## EXERCISE DESCRIPTION
If a line in the entries includes "Layout", show that line.

[INFORMATION GIVEN]

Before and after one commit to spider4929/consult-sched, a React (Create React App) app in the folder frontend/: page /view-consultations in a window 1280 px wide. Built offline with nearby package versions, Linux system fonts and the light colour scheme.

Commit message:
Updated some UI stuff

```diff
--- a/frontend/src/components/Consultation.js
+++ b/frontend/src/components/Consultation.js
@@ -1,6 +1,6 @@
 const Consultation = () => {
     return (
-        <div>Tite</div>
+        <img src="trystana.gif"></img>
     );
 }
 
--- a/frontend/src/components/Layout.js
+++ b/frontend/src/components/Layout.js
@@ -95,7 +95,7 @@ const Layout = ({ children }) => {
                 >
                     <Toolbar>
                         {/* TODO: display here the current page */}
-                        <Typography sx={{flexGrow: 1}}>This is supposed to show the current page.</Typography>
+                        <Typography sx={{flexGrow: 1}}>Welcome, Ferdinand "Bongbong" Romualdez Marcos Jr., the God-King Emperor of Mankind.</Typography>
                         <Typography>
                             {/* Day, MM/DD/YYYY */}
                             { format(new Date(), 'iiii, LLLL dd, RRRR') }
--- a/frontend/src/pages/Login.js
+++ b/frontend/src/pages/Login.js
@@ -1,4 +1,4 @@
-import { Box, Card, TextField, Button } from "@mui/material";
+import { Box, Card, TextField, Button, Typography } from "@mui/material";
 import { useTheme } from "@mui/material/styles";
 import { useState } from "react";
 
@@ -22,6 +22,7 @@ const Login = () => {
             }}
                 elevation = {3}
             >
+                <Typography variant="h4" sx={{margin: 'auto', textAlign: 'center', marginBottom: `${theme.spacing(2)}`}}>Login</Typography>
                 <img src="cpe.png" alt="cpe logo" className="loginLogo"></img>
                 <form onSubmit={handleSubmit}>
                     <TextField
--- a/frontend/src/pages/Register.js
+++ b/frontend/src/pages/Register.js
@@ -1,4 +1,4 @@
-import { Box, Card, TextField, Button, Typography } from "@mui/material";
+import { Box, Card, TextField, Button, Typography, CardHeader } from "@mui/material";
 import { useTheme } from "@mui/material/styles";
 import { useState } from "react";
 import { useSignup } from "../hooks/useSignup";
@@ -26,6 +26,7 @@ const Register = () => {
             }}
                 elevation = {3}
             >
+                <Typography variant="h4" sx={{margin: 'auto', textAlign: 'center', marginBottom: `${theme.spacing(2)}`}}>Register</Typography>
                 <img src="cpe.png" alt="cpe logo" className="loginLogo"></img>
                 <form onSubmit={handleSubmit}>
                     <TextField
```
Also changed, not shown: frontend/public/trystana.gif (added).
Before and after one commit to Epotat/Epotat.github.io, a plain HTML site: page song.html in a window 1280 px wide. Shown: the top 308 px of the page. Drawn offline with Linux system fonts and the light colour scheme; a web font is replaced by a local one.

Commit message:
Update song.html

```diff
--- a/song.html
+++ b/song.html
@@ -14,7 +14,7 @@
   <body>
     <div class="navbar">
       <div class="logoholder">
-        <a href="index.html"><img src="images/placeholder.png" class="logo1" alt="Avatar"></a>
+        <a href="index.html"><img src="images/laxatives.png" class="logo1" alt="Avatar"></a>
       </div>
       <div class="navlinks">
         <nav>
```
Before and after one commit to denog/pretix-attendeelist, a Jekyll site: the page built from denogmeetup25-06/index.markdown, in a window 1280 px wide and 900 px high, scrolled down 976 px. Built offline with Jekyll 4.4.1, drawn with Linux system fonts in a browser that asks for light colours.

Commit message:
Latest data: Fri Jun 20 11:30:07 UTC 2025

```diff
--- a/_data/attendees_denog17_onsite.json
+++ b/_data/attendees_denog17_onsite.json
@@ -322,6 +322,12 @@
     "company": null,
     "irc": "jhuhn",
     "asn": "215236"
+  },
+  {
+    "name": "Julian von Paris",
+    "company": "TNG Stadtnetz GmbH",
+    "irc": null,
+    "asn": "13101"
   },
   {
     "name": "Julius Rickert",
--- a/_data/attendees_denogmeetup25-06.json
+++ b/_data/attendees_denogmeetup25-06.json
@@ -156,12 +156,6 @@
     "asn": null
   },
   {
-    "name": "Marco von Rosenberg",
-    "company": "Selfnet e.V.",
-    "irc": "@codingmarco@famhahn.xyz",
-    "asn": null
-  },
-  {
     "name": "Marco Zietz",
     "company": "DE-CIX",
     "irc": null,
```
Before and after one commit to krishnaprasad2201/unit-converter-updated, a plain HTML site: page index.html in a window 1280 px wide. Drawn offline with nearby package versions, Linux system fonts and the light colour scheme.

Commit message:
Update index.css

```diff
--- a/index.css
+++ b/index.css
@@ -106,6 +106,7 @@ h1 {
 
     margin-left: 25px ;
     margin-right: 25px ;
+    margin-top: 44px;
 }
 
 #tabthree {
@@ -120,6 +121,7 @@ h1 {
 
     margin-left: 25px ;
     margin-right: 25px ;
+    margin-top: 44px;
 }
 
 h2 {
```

[/INFORMATION GIVEN]

## TASK ANSWER
--- a/frontend/src/components/Layout.js
+++ b/frontend/src/components/Layout.js
@@ -95,7 +95,7 @@ const Layout = ({ children }) => {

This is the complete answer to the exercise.